Most of us get on our devices without thinking too much about how the back end works.

Your device connects to your internet provider, usually a cable or phone company. Comcast is the biggest one in the nation.

That provider connects you to all the online services you want to use.

"Net Neutrality" isn't that complicated-- you're looking at a basic picture of it.


Notice how all of the connections to these services are equal. You get decent speed watching a show on Netflix or a live video on Facebook.

The idea is that the internet is like a utility. You pay for internet and you get connected to everything on it the same way.
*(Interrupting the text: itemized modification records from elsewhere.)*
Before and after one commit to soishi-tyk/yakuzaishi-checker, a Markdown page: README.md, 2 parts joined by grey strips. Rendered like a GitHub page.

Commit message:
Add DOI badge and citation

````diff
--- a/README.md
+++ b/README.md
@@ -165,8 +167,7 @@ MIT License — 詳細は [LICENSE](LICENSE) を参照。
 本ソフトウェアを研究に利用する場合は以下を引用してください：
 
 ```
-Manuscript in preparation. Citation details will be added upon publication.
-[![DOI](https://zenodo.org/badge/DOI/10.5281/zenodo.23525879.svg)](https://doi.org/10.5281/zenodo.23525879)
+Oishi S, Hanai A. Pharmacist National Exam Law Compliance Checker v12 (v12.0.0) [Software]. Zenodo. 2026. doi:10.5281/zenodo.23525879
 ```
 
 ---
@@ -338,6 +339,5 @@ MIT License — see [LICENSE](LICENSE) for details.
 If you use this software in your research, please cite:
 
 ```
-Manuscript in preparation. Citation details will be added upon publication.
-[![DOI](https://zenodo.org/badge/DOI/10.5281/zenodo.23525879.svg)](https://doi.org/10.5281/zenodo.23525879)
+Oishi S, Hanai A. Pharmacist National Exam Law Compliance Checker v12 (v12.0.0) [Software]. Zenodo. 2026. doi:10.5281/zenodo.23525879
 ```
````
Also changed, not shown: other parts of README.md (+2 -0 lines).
So what's the other way?

*It* says things don't need to be equal. *It* says your provider is a business and it should be allowed to make deals with online companies.

One example is called a "fast lane."

Amazon, lets say comes out with a hot new show and it wants to pump it out in Super Hi-Def to everyone.

Amazon would pay Comcast for a better connection to you to handle all that data. To help make that happen, providers like Comcast could do what's called "throttling."

Amazon pays for a better connection, so Comcast might slow down the connection that goes to Netflix or Facebook for example, because Amazon paid for better speed to reach you.

And the most dramatic extreme is "blocking." Say Facebook is taking up lots of data, Comcast wants them to pay up. They can't reach a deal. Comcast could cut them off and now you don't have Facebook at all if you're a Comcast customer.

A big argument for this new way is that it would encourage new technology-- like the next Super-Duper-Hi-Def, 3D, total immersion show that Amazon might cook up.

A big argument against is that if a new company creates something awesome, it may not ever be able to connect to you, because startups don't have piles of cash to pay for a bigger pipeline.

So it never gets off the ground.

It's a real difference in philosophy with big money on both sides. And both claiming to be on the side of freedom.

One side claims freedom of competition in the marketplace.

The other freedom of access... to the internet itself.

The FCC's vote on net neutrality is slated for next Thursday. It is expected to pass. Experts say net neutrality advocates will likely take the FCC to court if that happens.